The US media had agreed not to publish details of the base because the government had argued it would endanger the US campaign against al-Qaeda. Rights groups and legal experts have raised a number of concerns about the targeted-killing policy. They say the decision-making process is shrouded in mystery, and it is unclear how an individual ends up on the list of targets. The legal regime that justifies the killings in terms of a global war against al-Qaeda has also been called into question. US government officials rarely admit that the programme even exists. But the leaked memo outlined some of the legal arguments the officials use to justify the policy. In the undated memo, officials argue that al-Qaeda and the US are engaged in armed conflict, that al-Qaeda militants pose an “imminent threat” to the US, and that the US Congress authorised the president to use force against the group following the 9/11 terrorist attacks.
U.S. officials have consistently claimed that offering too many details about the covert drone program could threaten national security. Fair enough; some classification for national security is understandable. But the secrecy surrounding covert drone use is unduly excessive and not in keeping with the transparent government President Barack Obama promised.

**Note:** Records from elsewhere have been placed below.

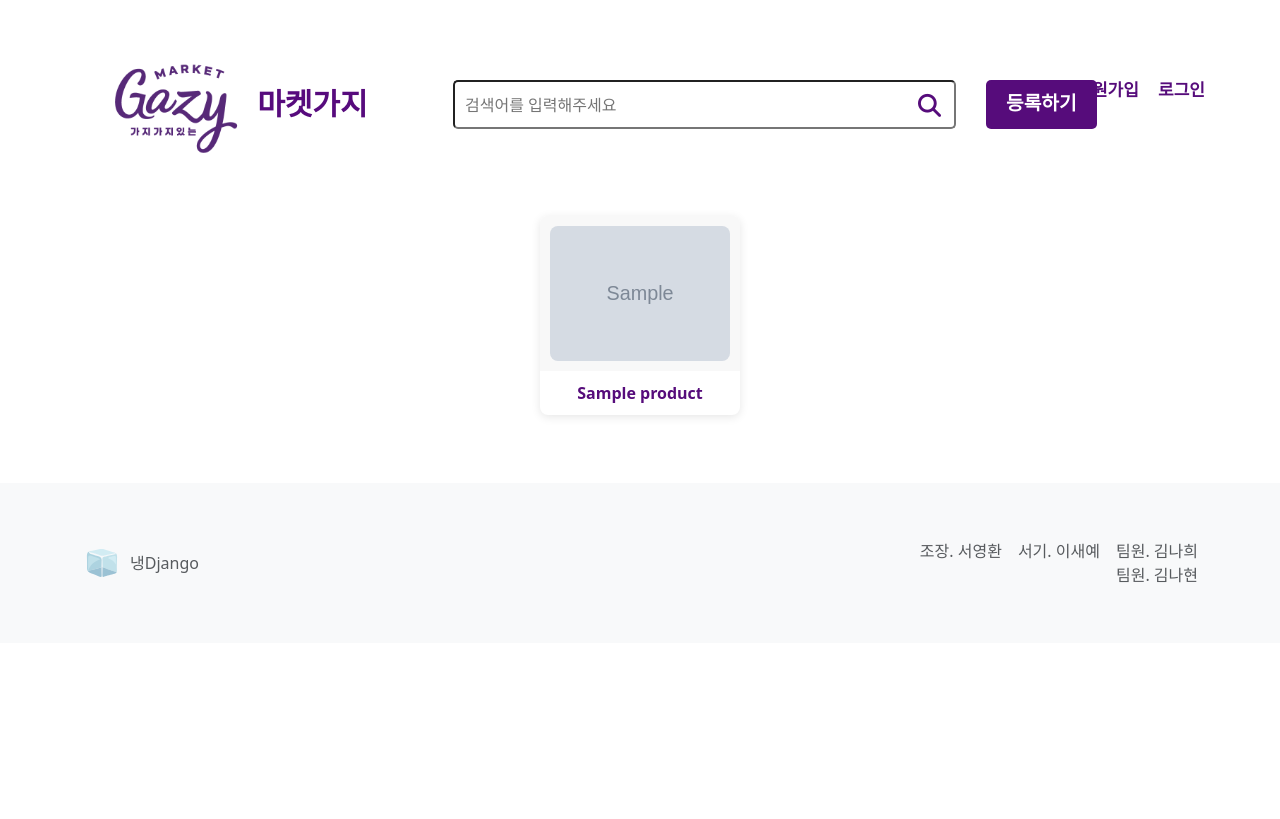
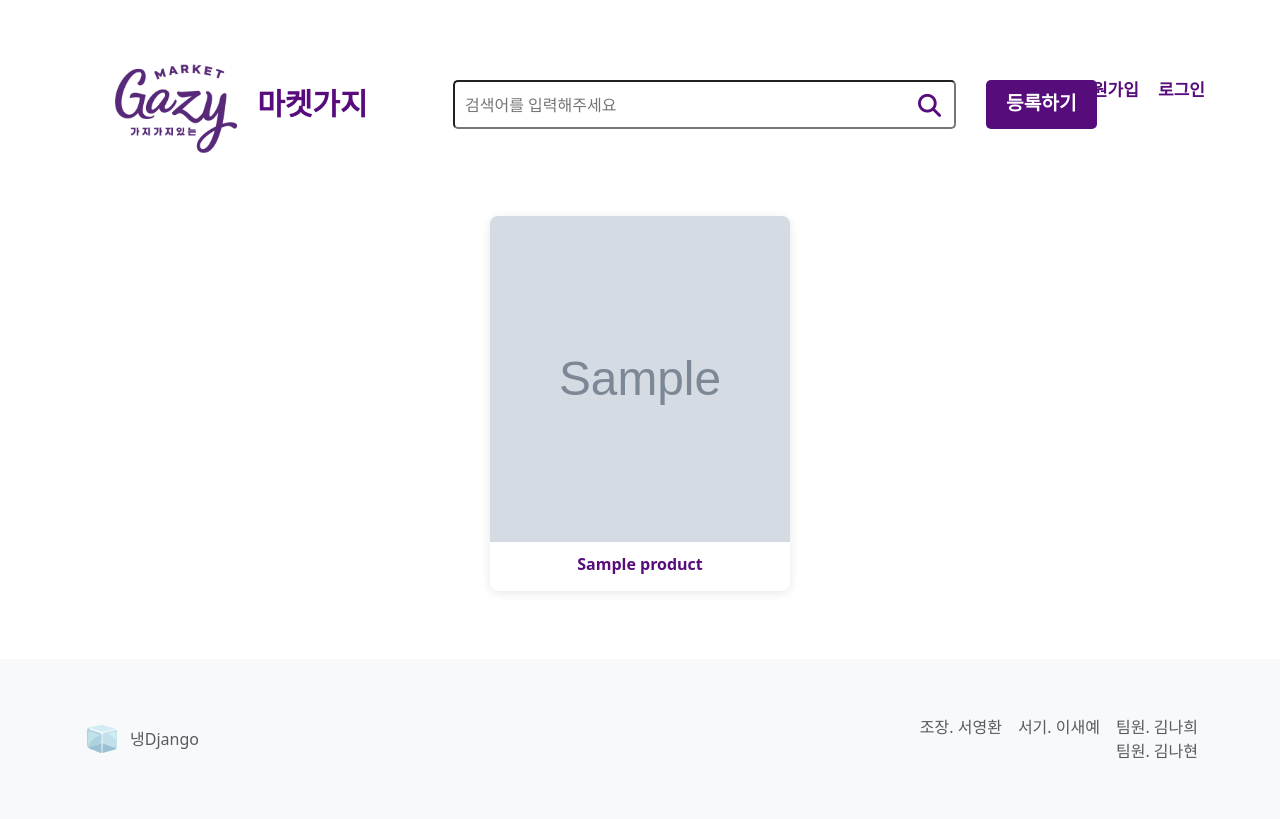
Before and after one commit to SHY-89/spartamarket_8, a Django app: page / in a window 1280 px wide. Shown: the part 45-864 px from the top of the page. Before the commit the page ends 628 px from the top, so only its background shows below. Run offline with Django 4.2, Linux system fonts and the light colour scheme; tables that the repository leaves empty hold one stand-in row (values such as "Sample post"); grey boxes marked "Sample" are stand-in pictures; some libraries are stand-ins or nearby versions.

Commit message:
style index updated

```diff
--- a/products/templates/products/index.html
+++ b/products/templates/products/index.html
@@ -5,10 +5,8 @@
     {% for product in index %}
     <div class="product-item">
         {% if product.photo %}
-        <div class="product-image">
-            <a href="{% url 'products:read' product.pk %}">
-                <img src="{{ product.photo.url }}" alt="{{ product.title }}" class="product-thumbnail">
-            </a>
+        <div class="product-image" style="background-image: url({{ product.photo.url }});" onclick="location='{% url 'products:read' product.pk %}'">
+
         </div>
         {% endif %}
         <div class="product-title">
--- a/static/css/style.css
+++ b/static/css/style.css
@@ -203,27 +203,30 @@
 .product-list {
     display: flex;
     flex-wrap: wrap;
-    gap: 20px;
+    gap: 40px;
     justify-content: center;
 }
 .product-item {
-    width: 200px; /* 이미지 크기에 맞춰 조정 */
+    width: 300px;
+    height: 375px;
     background-color: #fff;
     box-shadow: 0 2px 10px rgba(0, 0, 0, 0.1);
     border-radius: 8px;
     overflow: hidden;
     text-align: center;
     margin-bottom: 20px;
+    cursor: pointer;
 }
 .product-image {
     width: 100%;
-    height: auto; /* 높이를 auto로 설정하여 이미지 비율 유지 */
     padding: 10px;
-    background-color: #f8f8f8; /* 이미지가 없는 부분을 채우는 배경색 */
+    background-size: cover;
+    background-size: 300px 326px;
+    height: 87%;
 }
 .product-image img {
     max-width: 100%;
-    max-height: 150px; /* 이미지 높이 제한 */
+    max-height: 250px; /* 이미지 높이 제한 */
     width: auto;
     height: auto;
     object-fit: contain; /* 이미지가 잘리지 않도록 설정 */
--- a/templates/base.html
+++ b/templates/base.html
@@ -12,7 +12,7 @@
     <script src="https://cdn.jsdelivr.net/npm/bootstrap@5.3.3/dist/js/bootstrap.bundle.min.js" integrity="sha384-YvpcrYf0tY3lHB60NNkmXc5s9fDVZLESaAA55NDzOxhy9GkcIdslK1eN7N6jIeHz" crossorigin="anonymous"></script>
     <script src="https://cdn.jsdelivr.net/npm/sweetalert2@11.12.4/dist/sweetalert2.all.min.js"></script>
     <script src="https://kit.fontawesome.com/8f954b3564.js" crossorigin="anonymous"></script>
-    <link rel="stylesheet" href="{% static 'css/style.css' %}?v=1.88">
+    <link rel="stylesheet" href="{% static 'css/style.css' %}?v=1.892">
 </head>
 
 <body>
@@ -84,21 +84,21 @@
         </div>
         <ul class="nav col-md-4 justify-content-end list-unstyled d-flex">
             <li class="ms-3">
-                <a class="text-body-secondary" href="https://tjduwkrn.tistory.com/" style="text-decoration: none;">
+                <a class="text-body-secondary" href="https://tjduwkrn.tistory.com/" style="text-decoration: none;" target="_blank">
                     조장. 서영환
                 </a>
             </li>
             <li class="ms-3">
-                <a class="text-body-secondary" href="https://monsterroute.tistory.com/" style="text-decoration: none;">
+                <a class="text-body-secondary" href="https://monsterroute.tistory.com/" style="text-decoration: none;" target="_blank">
                     서기. 이새예
                 </a>
             </li><li class="ms-3">
-                <a class="text-body-secondary" href="https://velog.io/@sptcnl/posts" style="text-decoration: none;">
+                <a class="text-body-secondary" href="https://velog.io/@sptcnl/posts" style="text-decoration: none;" target="_blank">
                     팀원. 김나희
                 </a>
             </li>
             <li class="ms-3">
-                <a class="text-body-secondary" href="https://velog.io/@nahyun_log/posts" style="text-decoration: none;">
+                <a class="text-body-secondary" href="https://velog.io/@nahyun_log/posts" style="text-decoration: none;" target="_blank">
                     팀원. 김나현
                 </a>
             </li>
```
Also changed, not shown: media/images/c1cd6ff4c8b04ccab34bf4f5bdbd0403_XpIXg5x_39ig4RC.jpg (added), media/images/ce32aef7222cc87be46d3b5547de80e6_IPgeB6F.jpg (added), media/images/image.png (added).
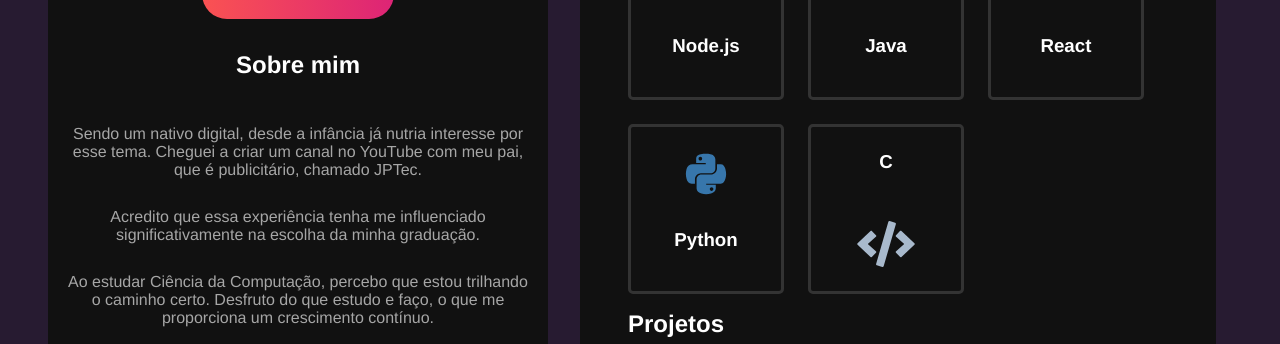
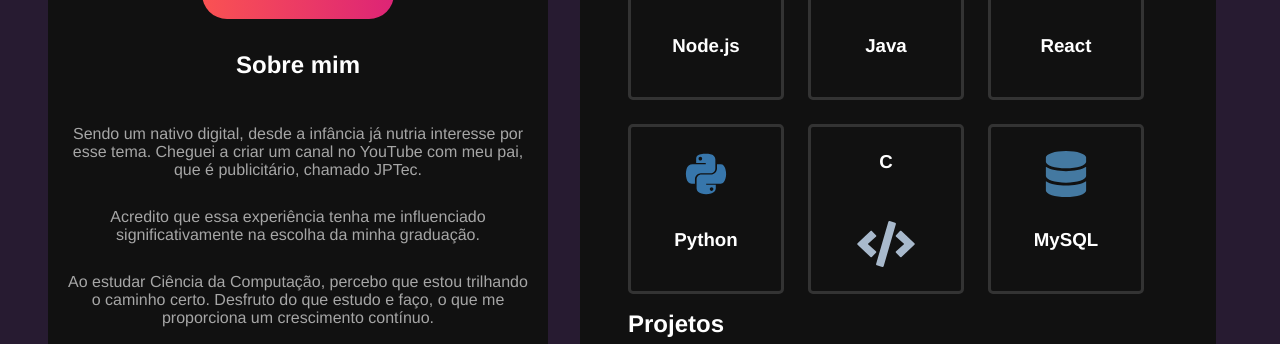
Before and after one commit to Jpsoaresfig/My_Profile, a React (Vite) app: page / in a window 1280 px wide. Shown: the part 980-1324 px from the top of the page. Built offline with nearby package versions, Linux system fonts and the light colour scheme.

Commit message:
adicao de card de tecnologia

```diff
--- a/src/Styles/technologiecontainer.sass
+++ b/src/Styles/technologiecontainer.sass
@@ -65,5 +65,9 @@
             order: 2
 
     #reactjs
-         svg
-             color: variables.$reactcolor
+        svg
+            color: variables.$reactcolor
+
+    #mysql
+        svg
+            color: #4479A1
--- a/src/components/TechnologiesContainer.jsx
+++ b/src/components/TechnologiesContainer.jsx
@@ -1,5 +1,5 @@
 import { DiHtml5, DiCss3, DiJsBadge, DiNodejsSmall, DiJava, DiReact } from "react-icons/di";
-import { FaPython, FaCode } from "react-icons/fa";
+import { FaPython, FaCode, FaDatabase } from "react-icons/fa"; // Importe o ícone FaDatabase
 
 import "../Styles/technologiecontainer.sass";
 
@@ -44,6 +44,11 @@
     name: "C",
     icon: <FaCode />,
   },
+  {
+    id: "mysql", // ID da tecnologia MySQL
+    name: "MySQL", // Nome da tecnologia MySQL
+    icon: <FaDatabase />, // Ícone correspondente ao MySQL
+  },
 ];
 
 const TechnologiesContainer = () => {
```
Also changed, not shown: src/img/arquivos/Captura de tela 2023-07-12 192239.png (added), src/img/react.png (added).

Since the bulk of Brennan’s hearing will be behind closed doors, the Senate Select Committee on Intelligence has no reason to shy away from asking tough questions about the drone program, CNN says. It matters that Congress is there to represent the American people. On their behalf, Congress has a duty to ensure the use of lethal force beyond our borders is being considered and carried out responsibly, with due consideration for the harm it may inflict on civilian populations.
Senators might ask a very basic question to Brennan, one that is seldom clearly answered by the administration: “What impact is the drone campaign against al Qaeda and its associates having?”